TUNIS (Reuters) - Tunisian police have broken up a cell recruiting fighters for Islamic State in Libya and Syria, authorities said on Wednesday.
Tunisia declared a state of emergency after a suicide bombing killed 12 presidential guards on a bus in the capital Tunis in November. That followed major gun attacks targeting foreign tourists at a Tunis museum and a beach hotel, both of which were claimed by Islamic State.
“Our special forces counter-terrorism unit dismantled a cell which included nine extremists in Bizerte who were actively recruiting young people to send them into areas of trouble,” the interior ministry said.
It said those arrested had admitted recruiting for Islamic State in Libya and Syria.
Tunisia, mostly a haven of stability since its 2011 revolt against autocrat Zine Abidine Ben Ali, is increasingly being challenged by Islamist militants, who have hit army patrols and checkpoints as well as carrying out major attacks.

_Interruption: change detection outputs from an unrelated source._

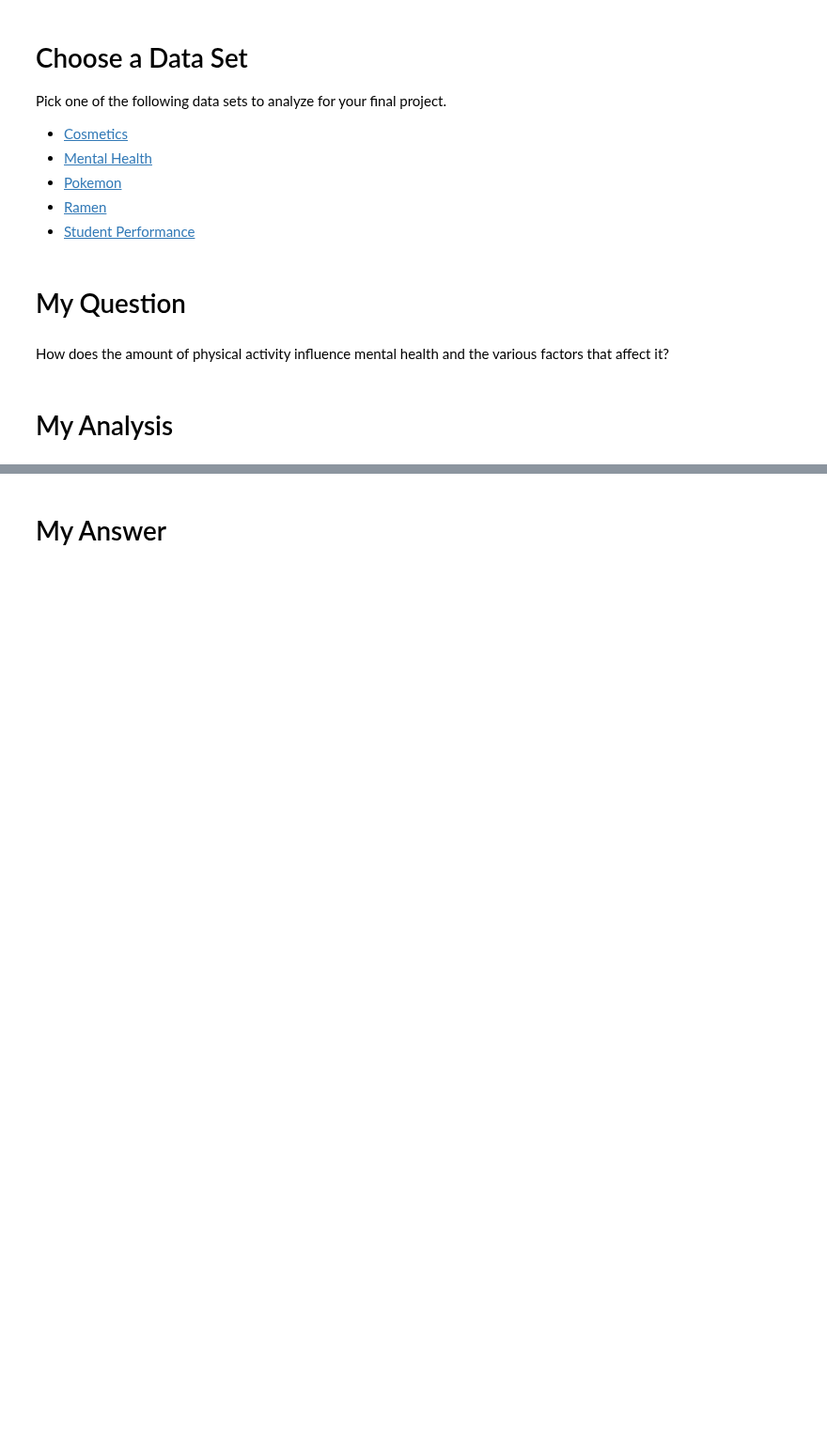
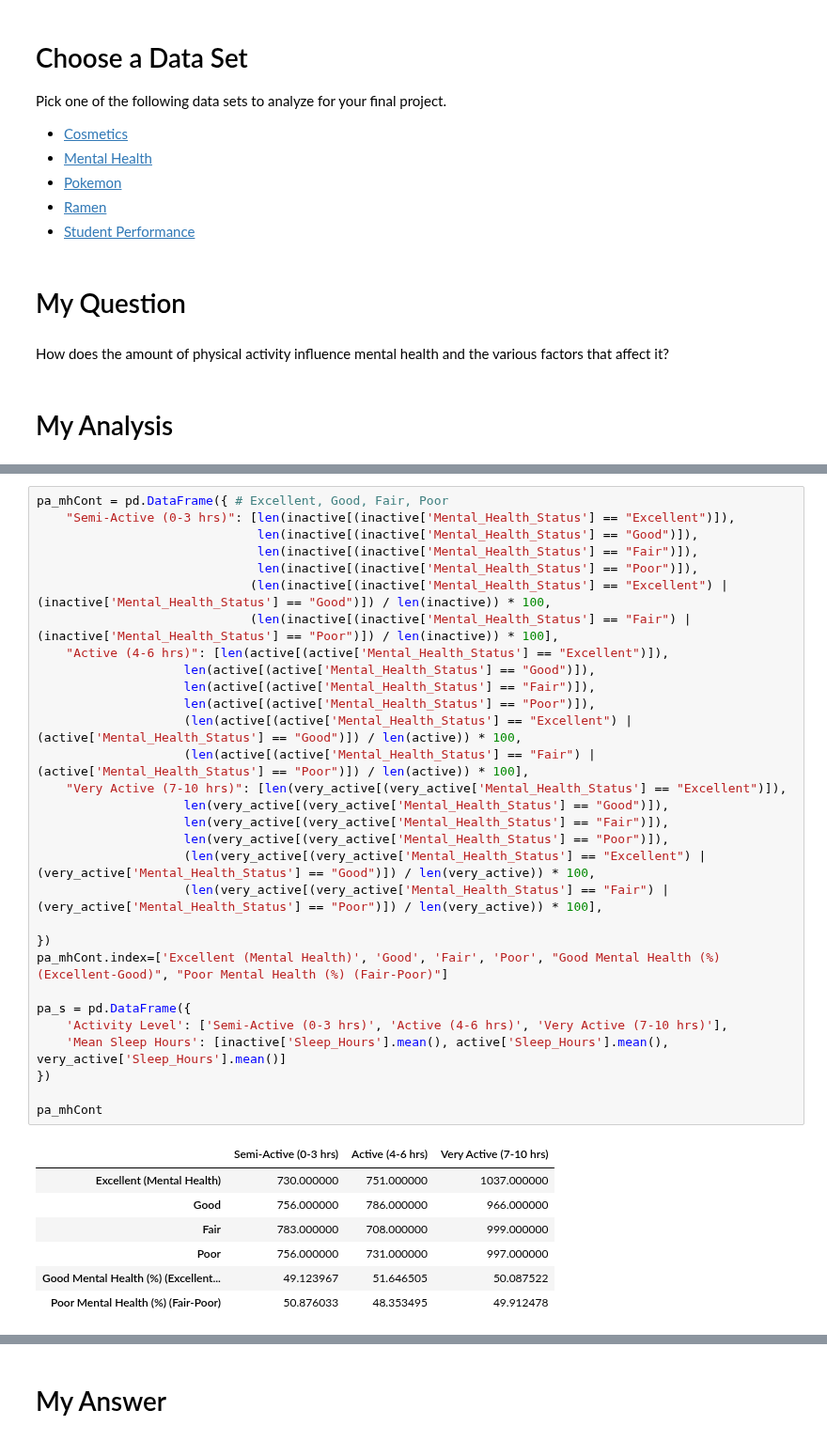
Before and after one commit to ReverseRasterization/AI, a Jupyter notebook: Semester 1/Unit 1 Final/Unit+1+-+Final+Project+Template.ipynb, the cells around one changed output, grey strips where cells are left out. Shown at 94% size. Saved outputs shown, nothing was run; the diff lists cells and outputs as text; blank space fills up the shorter version.

```diff
--- a/Semester 1/Unit 1 Final/Unit+1+-+Final+Project+Template.ipynb
+++ b/Semester 1/Unit 1 Final/Unit+1+-+Final+Project+Template.ipynb
@@ -80,0 +32,38 @@ sb.catplot(
+# %%
+pa_mhCont = pd.DataFrame({ # Excellent, Good, Fair, Poor
+    "Semi-Active (0-3 hrs)": [len(inactive[(inactive['Mental_Health_Status'] == "Excellent")]),
+                              len(inactive[(inactive['Mental_Health_Status'] == "Good")]),
+                              len(inactive[(inactive['Mental_Health_Status'] == "Fair")]),
+                              len(inactive[(inactive['Mental_Health_Status'] == "Poor")]),
+                             (len(inactive[(inactive['Mental_Health_Status'] == "Excellent") | (inactive['Mental_Health_Status'] == "Good")]) / len(inactive)) * 100,
+                             (len(inactive[(inactive['Mental_Health_Status'] == "Fair") | (inactive['Mental_Health_Status'] == "Poor")]) / len(inactive)) * 100],
+    "Active (4-6 hrs)": [len(active[(active['Mental_Health_Status'] == "Excellent")]),
+                    len(active[(active['Mental_Health_Status'] == "Good")]),
+                    len(active[(active['Mental_Health_Status'] == "Fair")]),
+                    len(active[(active['Mental_Health_Status'] == "Poor")]),
+                    (len(active[(active['Mental_Health_Status'] == "Excellent") | (active['Mental_Health_Status'] == "Good")]) / len(active)) * 100,
+                    (len(active[(active['Mental_Health_Status'] == "Fair") | (active['Mental_Health_Status'] == "Poor")]) / len(active)) * 100],
+    "Very Active (7-10 hrs)": [len(very_active[(very_active['Mental_Health_Status'] == "Excellent")]),
+                    len(very_active[(very_active['Mental_Health_Status'] == "Good")]),
+                    len(very_active[(very_active['Mental_Health_Status'] == "Fair")]),
+                    len(very_active[(very_active['Mental_Health_Status'] == "Poor")]),
+                    (len(very_active[(very_active['Mental_Health_Status'] == "Excellent") | (very_active['Mental_Health_Status'] == "Good")]) / len(very_active)) * 100,
+                    (len(very_active[(very_active['Mental_Health_Status'] == "Fair") | (very_active['Mental_Health_Status'] == "Poor")]) / len(very_active)) * 100],
+
+})
+pa_mhCont.index=['Excellent (Mental Health)', 'Good', 'Fair', 'Poor', "Good Mental Health (%) (Excellent-Good)", "Poor Mental Health (%) (Fair-Poor)"]
+
+pa_s = pd.DataFrame({
+    'Activity Level': ['Semi-Active (0-3 hrs)', 'Active (4-6 hrs)', 'Very Active (7-10 hrs)'],
+    'Mean Sleep Hours': [inactive['Sleep_Hours'].mean(), active['Sleep_Hours'].mean(), very_active['Sleep_Hours'].mean()]
+})
+
+pa_mhCont
+# %% [output]
+|  | Semi-Active (0-3 hrs) | Active (4-6 hrs) | Very Active (7-10 hrs) |
+| Excellent (Mental Health) | 730.000000 | 751.000000 | 1037.000000 |
+| Good | 756.000000 | 786.000000 | 966.000000 |
+| Fair | 783.000000 | 708.000000 | 999.000000 |
+| Poor | 756.000000 | 731.000000 | 997.000000 |
+| Good Mental Health (%) (Excellent... | 49.123967 | 51.646505 | 50.087522 |
+| Poor Mental Health (%) (Fair-Poor) | 50.876033 | 48.353495 | 49.912478 |
```
Also changed, not shown: parts of 4 cells of this notebook.
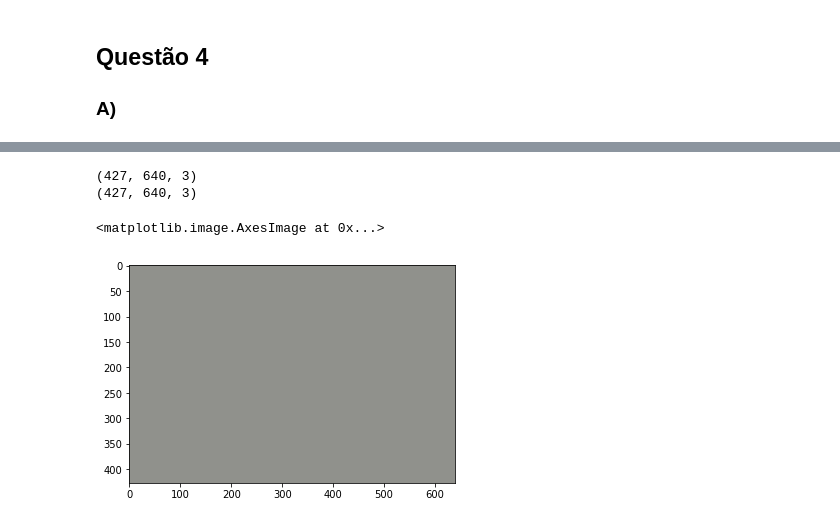
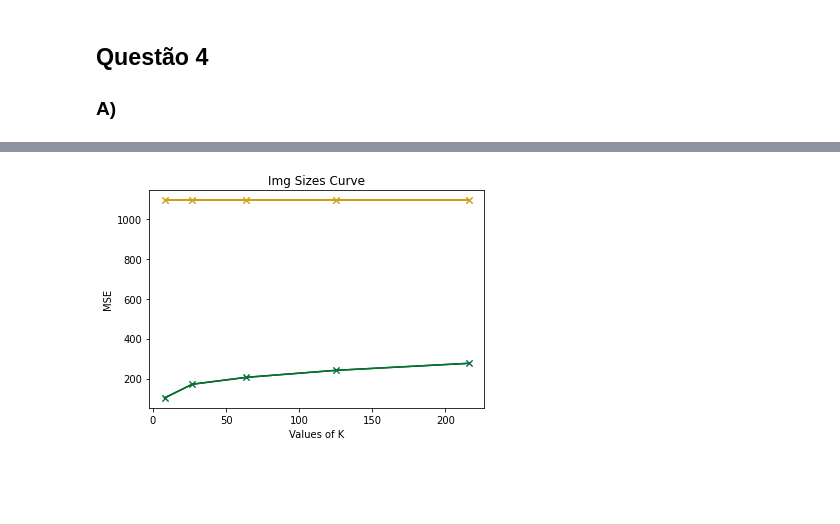
Before and after one commit to enricorobazza/quantize-images, a Jupyter notebook: main.ipynb, the cells around one changed output, grey strips where cells are left out. Drawn from its saved outputs; the diff is of its cells as text; code cells hidden in the pictures; blank space fills up the shorter version.

```diff
--- a/main.ipynb
+++ b/main.ipynb
@@ -237,11 +249,11 @@ plt.show()
-# %%
-print((new_img - img).shape)
-print(((new_img - img)**2).shape)
-
-
-plt.imshow(img_china)
-# %% [output]
-(427, 640, 3)
-(427, 640, 3)
-<matplotlib.image.AxesImage at 0x...>
-[figure, removed]
+# %%
+plt.plot(colors_list, sizes_china_quant, 'bx-')
+plt.plot(colors_list, sizes_china_kmeans, 'rx-')
+plt.plot(colors_list, sizes_flower_quant, 'gx-')
+plt.plot(colors_list, sizes_flower_kmeans, 'yx-')
+plt.xlabel('Values of K')
+plt.ylabel('MSE')
+plt.title('Img Sizes Curve')
+plt.show()
+# %% [output]
+[figure, added]
```
Also changed, not shown: parts of 3 cells of this notebook.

Several thousand Tunisians are fighting with Islamic State and other groups in Iraq and Syria. The gunmen in the Sousse and Bardo Museum attacks all trained at militant camps in Libya before returning to their home country.
Reporting by Tarek Amara; Editing by Patrick Markey and Catherine Evans